Tom Linebarger is both the CEO and the Chairman of Cummins, which is an American corporation that specializes in the production of engines and related products. In recent times, he has been one of the numerous figures who have spoken out against President Donald Trump's trade tariffs. Here are 10 things that you may or may not have known about Tom Linebarger:
1. Full Name Is Norman Thomas Linebarger
Linebarger's full name is Norman Thomas Linebarger. Presumably, he picked up Tom as a nickname at some point in time, which he found to be more suitable for day-to-day use than Norman.
2. Norman Means Northman
Norman is a name that means "Northman." Some people might be familiar with the name because of the Normans, who were Norse who settled in what would become the French region of Normandy. Moreover, the Normans were the ones who took over Anglo-Saxon England by beating an exhausted Harold and his muster at the Battle of Hastings in 1066.
3. Tom Means Twin
Tom comes from Thomas. As for Thomas, it is a Biblical name of Aramaic origin that means "twin." There are some people who think that this means that St. Thomas had a twin, but if so, there is no real consensus on who that might be.
4. Linebarger Is an Americanization
Linebarger is an excellent example of a name that was Americanized. In its case, it is the Americanization of various German names based on villages in various German-speaking regions named for lime trees. Some of the people who came to the United Times in earlier times chose to Americanize their names for the purpose of blending in better.
5. Interested in Management from the Start
It is clear that Linebarger has been interested in management for a long time. After all, when he was getting his bachelor's degree, he didn't just study mechanical engineering but also management engineering, which can be summed up as the application of management in the context of engineering. Besides this, Linebarger has a pair of master's degrees, one of which is for Manufacturing Systems while the other is for Business Administration.
6. Spent Most of His Career at Cummins
Linebarger has had other roles at other companies. However, he has spent the bulk of his career at the corporation, which has seen him rise up through the ranks. For example, it is amusing to note that there was a time when he was an intern at Cummins.

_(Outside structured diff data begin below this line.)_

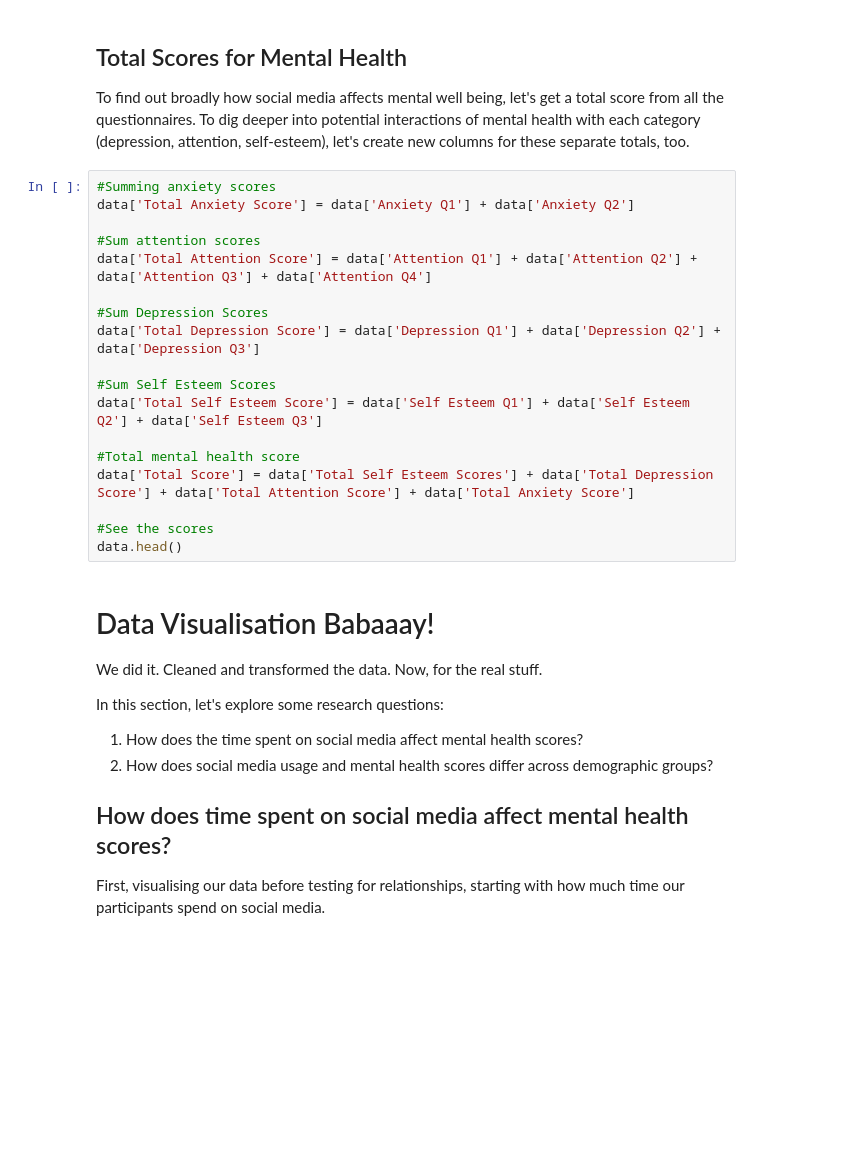
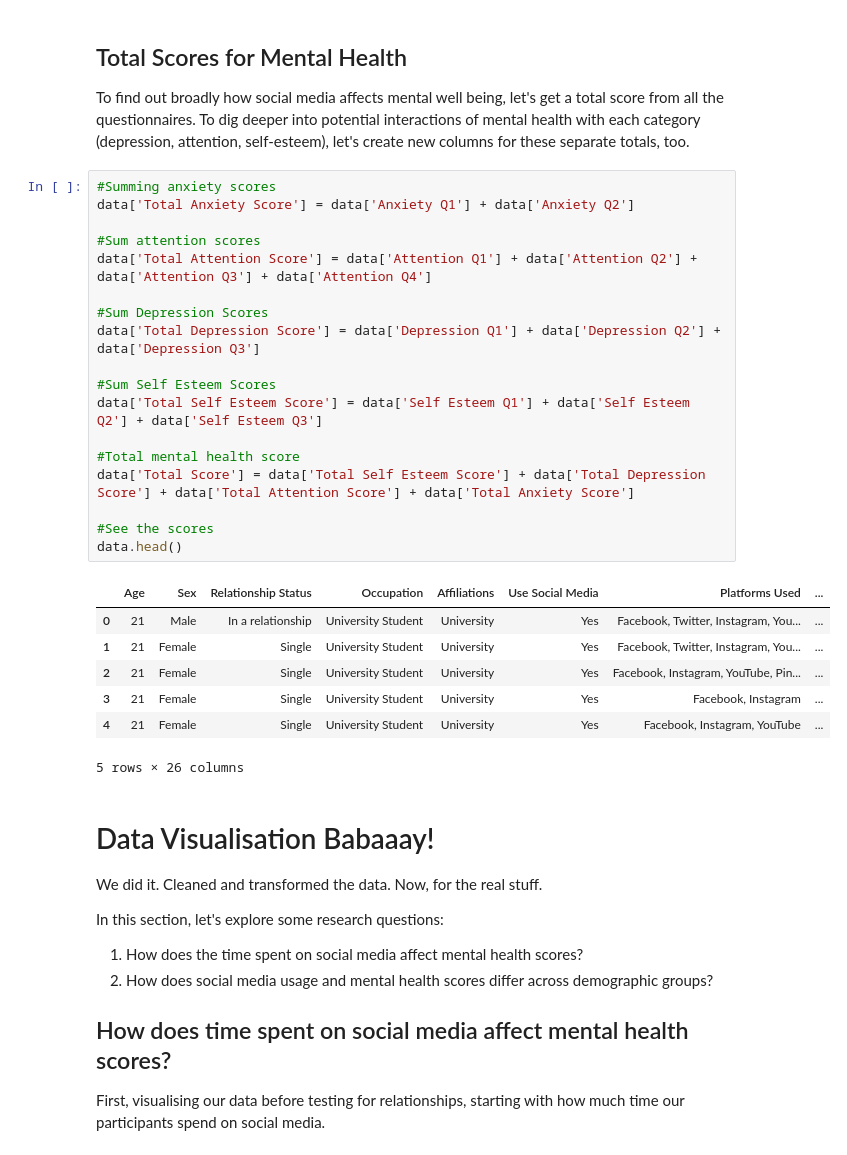
Before and after one commit to allygee/smmh_project, a Jupyter notebook: Social Media Mental Heallth Notebook.ipynb, the cells around one changed output. Drawn from its saved outputs; the diff is of its cells as text; blank space fills up the shorter version.

Commit message:
fixed total score error

```diff
--- a/Social Media Mental Heallth Notebook.ipynb
+++ b/Social Media Mental Heallth Notebook.ipynb
@@ -227,21 +238,29 @@ To find out broadly how social media affects mental well being, let's get a tota
 # %%
 #Summing anxiety scores
 data['Total Anxiety Score'] = data['Anxiety Q1'] + data['Anxiety Q2']
 
 #Sum attention scores
 data['Total Attention Score'] = data['Attention Q1'] + data['Attention Q2'] + data['Attention Q3'] + data['Attention Q4']
 
 #Sum Depression Scores
 data['Total Depression Score'] = data['Depression Q1'] + data['Depression Q2'] + data['Depression Q3']
 
 #Sum Self Esteem Scores
 data['Total Self Esteem Score'] = data['Self Esteem Q1'] + data['Self Esteem Q2'] + data['Self Esteem Q3']
 
 #Total mental health score
-data['Total Score'] = data['Total Self Esteem Scores'] + data['Total Depression Score'] + data['Total Attention Score'] + data['Total Anxiety Score']
+data['Total Score'] = data['Total Self Esteem Score'] + data['Total Depression Score'] + data['Total Attention Score'] + data['Total Anxiety Score']
 
 #See the scores
 data.head()
+# %% [output]
+|  | Age | Sex | Relationship Status | Occupation | Affiliations | Use Social Media | Platforms Used | ... |
+| 0 | 21 | Male | In a relationship | University Student | University | Yes | Facebook, Twitter, Instagram, You... | ... |
+| 1 | 21 | Female | Single | University Student | University | Yes | Facebook, Twitter, Instagram, You... | ... |
+| 2 | 21 | Female | Single | University Student | University | Yes | Facebook, Instagram, YouTube, Pin... | ... |
+| 3 | 21 | Female | Single | University Student | University | Yes | Facebook, Instagram | ... |
+| 4 | 21 | Female | Single | University Student | University | Yes | Facebook, Instagram, YouTube | ... |
+5 rows × 26 columns
 # %% [markdown]
 # Data Visualisation Babaaay!
 
```
Also changed, not shown: parts of 3 cells of this notebook.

7. Sees Trade Tariffs As a Mistake
Unsurprisingly, President Donald Trump's trade tariffs have not been met with a great deal of enthusiasm from significant swathes of the business world. After all, a lot of modern businesses are founded on free trade, meaning that such a huge change would be expensive to adjust to even if they stood to benefit from the change. Many leading businesspeople have spoken out against, with Linebarger being one of them.

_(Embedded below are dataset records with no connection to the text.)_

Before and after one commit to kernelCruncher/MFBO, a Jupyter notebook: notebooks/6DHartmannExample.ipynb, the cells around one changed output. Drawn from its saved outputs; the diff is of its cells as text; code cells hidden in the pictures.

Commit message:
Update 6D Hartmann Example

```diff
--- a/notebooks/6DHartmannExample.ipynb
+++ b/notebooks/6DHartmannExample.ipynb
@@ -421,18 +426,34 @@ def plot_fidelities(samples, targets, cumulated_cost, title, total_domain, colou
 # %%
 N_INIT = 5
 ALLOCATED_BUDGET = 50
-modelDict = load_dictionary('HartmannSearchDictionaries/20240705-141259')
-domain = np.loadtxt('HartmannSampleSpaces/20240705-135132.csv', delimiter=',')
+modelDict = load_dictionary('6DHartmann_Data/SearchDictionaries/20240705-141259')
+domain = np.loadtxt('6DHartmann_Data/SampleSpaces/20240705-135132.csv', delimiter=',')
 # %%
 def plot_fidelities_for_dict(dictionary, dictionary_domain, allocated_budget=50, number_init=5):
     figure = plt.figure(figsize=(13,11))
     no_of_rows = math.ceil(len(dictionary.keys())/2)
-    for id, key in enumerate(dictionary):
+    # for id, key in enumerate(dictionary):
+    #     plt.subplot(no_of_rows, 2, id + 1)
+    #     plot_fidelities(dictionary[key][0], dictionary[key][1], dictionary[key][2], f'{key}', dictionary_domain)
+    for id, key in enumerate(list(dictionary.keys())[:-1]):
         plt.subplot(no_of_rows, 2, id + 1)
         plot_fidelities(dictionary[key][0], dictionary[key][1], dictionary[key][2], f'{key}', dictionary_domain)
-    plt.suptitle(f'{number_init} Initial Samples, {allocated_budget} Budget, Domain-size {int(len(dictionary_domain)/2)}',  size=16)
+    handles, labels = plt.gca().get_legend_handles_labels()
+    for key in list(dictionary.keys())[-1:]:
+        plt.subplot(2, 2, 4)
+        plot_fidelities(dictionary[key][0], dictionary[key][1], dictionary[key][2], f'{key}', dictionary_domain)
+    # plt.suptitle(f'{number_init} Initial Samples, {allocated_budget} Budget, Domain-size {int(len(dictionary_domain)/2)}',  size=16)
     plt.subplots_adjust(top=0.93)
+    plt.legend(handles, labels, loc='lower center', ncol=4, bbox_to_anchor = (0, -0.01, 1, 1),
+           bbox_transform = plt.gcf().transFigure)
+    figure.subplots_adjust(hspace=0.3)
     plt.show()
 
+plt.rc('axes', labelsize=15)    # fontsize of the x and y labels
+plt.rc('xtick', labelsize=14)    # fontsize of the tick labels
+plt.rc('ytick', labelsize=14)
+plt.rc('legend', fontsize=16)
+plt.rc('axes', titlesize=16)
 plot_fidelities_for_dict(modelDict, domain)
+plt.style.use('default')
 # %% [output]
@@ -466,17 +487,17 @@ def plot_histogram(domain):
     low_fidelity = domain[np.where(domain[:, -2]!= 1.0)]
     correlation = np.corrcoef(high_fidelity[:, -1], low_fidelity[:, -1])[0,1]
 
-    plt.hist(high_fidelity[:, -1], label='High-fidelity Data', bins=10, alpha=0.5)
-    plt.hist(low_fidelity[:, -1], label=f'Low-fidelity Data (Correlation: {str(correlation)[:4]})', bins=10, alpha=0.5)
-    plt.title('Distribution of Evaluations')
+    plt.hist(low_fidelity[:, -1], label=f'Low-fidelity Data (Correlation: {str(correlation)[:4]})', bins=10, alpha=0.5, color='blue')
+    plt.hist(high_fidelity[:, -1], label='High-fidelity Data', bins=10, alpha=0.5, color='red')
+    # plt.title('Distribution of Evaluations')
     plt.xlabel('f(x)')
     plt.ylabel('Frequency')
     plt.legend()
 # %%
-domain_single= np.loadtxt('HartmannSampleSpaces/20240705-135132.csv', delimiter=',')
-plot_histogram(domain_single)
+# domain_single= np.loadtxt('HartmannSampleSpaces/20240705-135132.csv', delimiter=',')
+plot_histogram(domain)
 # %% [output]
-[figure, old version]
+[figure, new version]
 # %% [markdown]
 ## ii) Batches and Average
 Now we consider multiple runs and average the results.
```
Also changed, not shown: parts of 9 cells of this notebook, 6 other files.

8. Believes that Cummins Can Compete On Even Grounds
Part of Linebarger's opposition to the trade tariffs is based on his belief that Cummins can compete with any of its competitors so long as the business environment is fair for it. As far as he is concerned, Cummins's expertise, experience, and equipment enable it to make outstanding products that can sell well to foreign buyers, meaning that trade tariffs are hindering rather than helping them. This is particularly true because the United States's use of trade tariffs has not been particularly predictable, thus making it that much more difficult for companies to plan around them.
9. Wants Tough Regulations for His Industry
Linebarger has stated that he wants tougher environmental regulations for his industry. This is because he is a proponent of corporate sustainability, which is a trend that has been becoming more and more popular for both ethical and practical reasons.
10. Wants Regulations to Be Clear and Science-Based
With that said, Linebarger does have standards for what he wants when it comes to new regulations for his industry. In short, they have to be clear, enforceable, and science-based. This makes sense because clarity makes for a less problematic business environment, while enforceable is necessary because unenforceable regulations have no real teeth. As for science-based, well, suffice to say that if the regulations aren't working as desired, then they are failing to produce the desired results.
Written by Garrett Parker
Read more posts by Garrett Parker